Sunday, March 6, 2011

Mistake #1 - Trying to Cure Plantar Fasciitis with Orthotics - Ouch!!!

Yes, I realize it's been 5mos since my last post, but I started a new job and haven't been able to write lately.  Not to worry - more to come soon!  

For now, I thought you might like to read this exchange I had with a girl recently about this little doozie.  ;p  

************ 
Hey D,

Are you serious about running barefoot? that's crazy! I've seen people do that before, doesn't it hurt? I have flat feet, and plantar fasciitis, and so I could never run without my orthodics.....although I've read about Chi running, and the whole barefoot theory and how it's actually better for your natural form. Griffith park is awesome to run at, and it's good that you're getting your friends in shape :) I'm trying to battle out plantar fasciitis right now, so I'm not running a whole lot, just enough to maintain and hopefully be injury-free by June because I have a few races lined up.

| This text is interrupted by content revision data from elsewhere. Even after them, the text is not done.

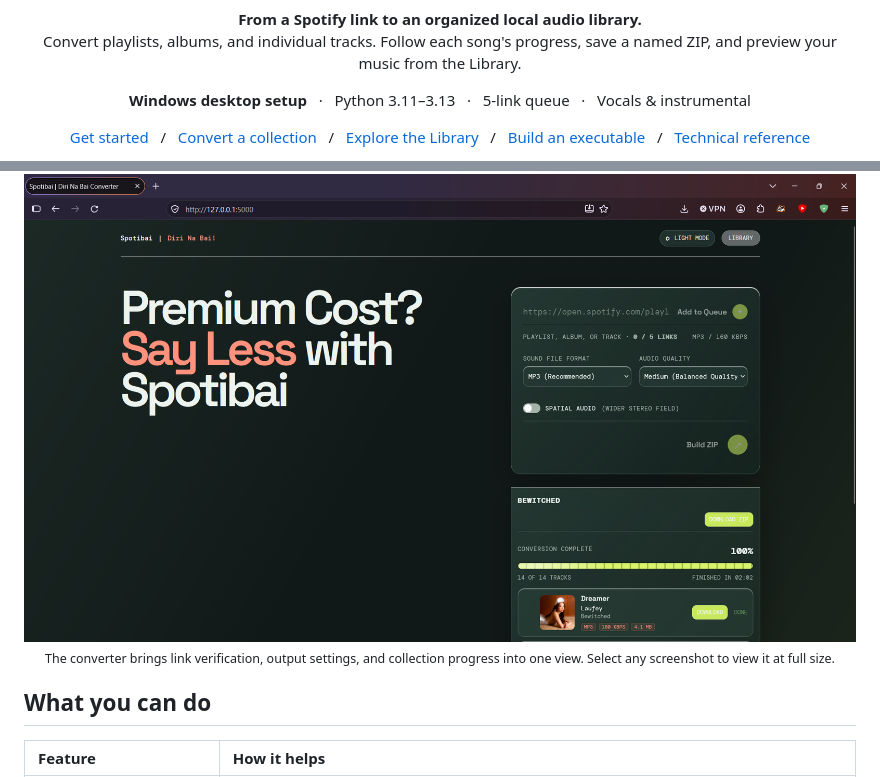
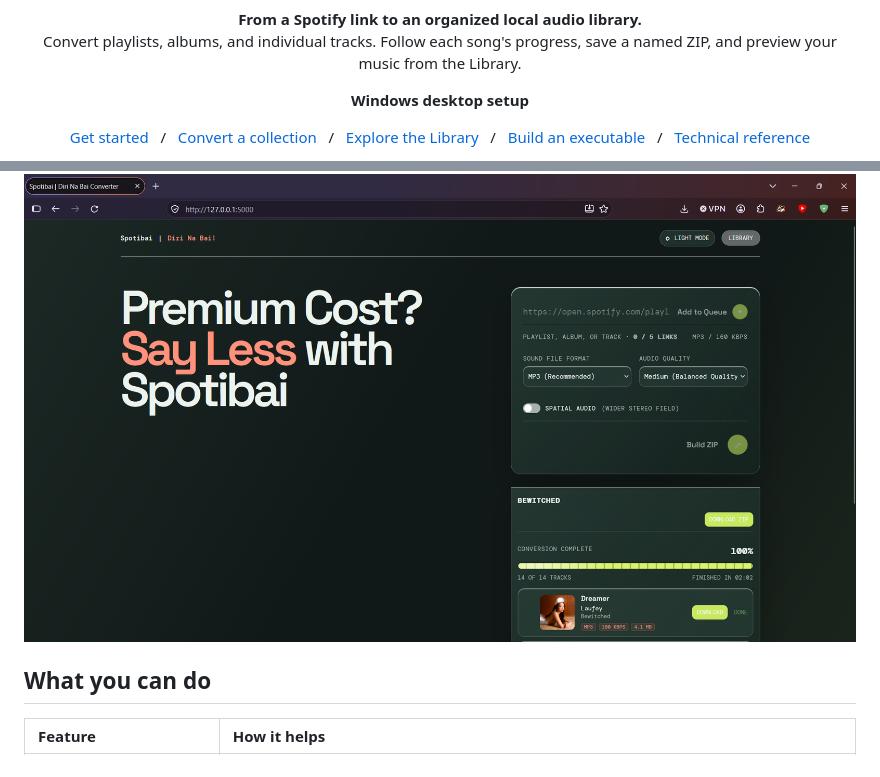
Before and after one commit to einzkie26/Spotibai_Converter, a Markdown page: README.md, 2 parts joined by grey strips. Rendered like a GitHub page.

```diff
--- a/README.md
+++ b/README.md
@@ -8,7 +8,7 @@
 </p>
 
 <p align="center">
-  <strong>Windows desktop setup</strong> &nbsp; · &nbsp; Python 3.11–3.13 &nbsp; · &nbsp; 5-link queue &nbsp; · &nbsp; Vocals &amp; instrumental
+  <strong>Windows desktop setup</strong>
 </p>
 
 <p align="center">
@@ -24,7 +24,6 @@
     <img src="docs/images/converter-overview.png" alt="Spotibai converter in dark mode, showing output settings and a completed album with a Download ZIP button" width="1120">
   </a>
   <br>
-  <sub>The converter brings link verification, output settings, and collection progress into one view. Select any screenshot to view it at full size.</sub>
 </p>
 
 ## What you can do
```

-----

K, hey! 

That's a bummer about your PF!  If you want to get rid of it, the FIRST thing you should do is get rid of your orthotics!  They're only making it worse!!!  Ever see a giant stone archway with a support beam sticking up in the middle of it?  Nope!  Know why?  B/c the weight of the arch is what creates the strength!  Put a support up the middle of it and you will collapse it!  (For more fun and interesting insights, read Born to Run by Christopher McDougal)

The SECOND thing you should do,

 if you don't want to go full barefoot or run with Vibram 5fingers, is buy a pair of Newtons (the Performance Racers or Trainers, NOT the Guidance ones) or a $50-or-less pair of cross country racing flats (without spikes - these are a well-kept secret - and the secret is minimal heel elevation - almost flat soles front to back).  Make sure they're big enough to allow your foot to swell up to a size and let your toes spread freely at push-off, and give yourself a few months to ease into them - they will require more of your calves at the beginning, but will pay huge dividends in return once you're used to them.


THIRD, always stretch at least your calves, quads and IT bands AFTER your runs, and at least twice a day.

FOURTH, say bye-bye to PF forever.

To be fair, that's the super-short version, and I could literally write a book (and I may yet) on [what I believe to be] proper running form and technique.  I used to literally be crippled by PF 24hrs a day.  I tried everything.  I would tape my feet with athletic tape with that special crossover pattern before I ran.  I would sleep with night braces or Strausberg socks every night.  I wore arch braces.  I tried every kind of traditional running shoe brand and orthotic known to man.  But no matter what I did, it never got better.

Until I started running barefoot.  First on the beaches periodically, then around the neighborhood little by little.  Then all out all the time.  I haven't had a single instance of PF since.  EVER.  My arches are higher and stronger, my feet are a half size smaller, and I can run for 20 miles with less body impact trauma than if I ran 5 miles in shoes.

Last year I did all my triathlons on a steel fixed-gear bike and running barefoot.  I won the Bonelli Park series in San Dimas overall for my age group.  I'm not bragging about my finish position or times, which were by no means impressive from a competitive triathlete's perspective, only mentioning it to illustrate the point that it works and I'm proof.

Best,
D

1 comments:

michael said...

Barefoot running also help me a lot physically and made me a better runner. With my barefoot running sandals I got from invisibleshoe.com, running barefoot becomes more enjoyable.

Post a Comment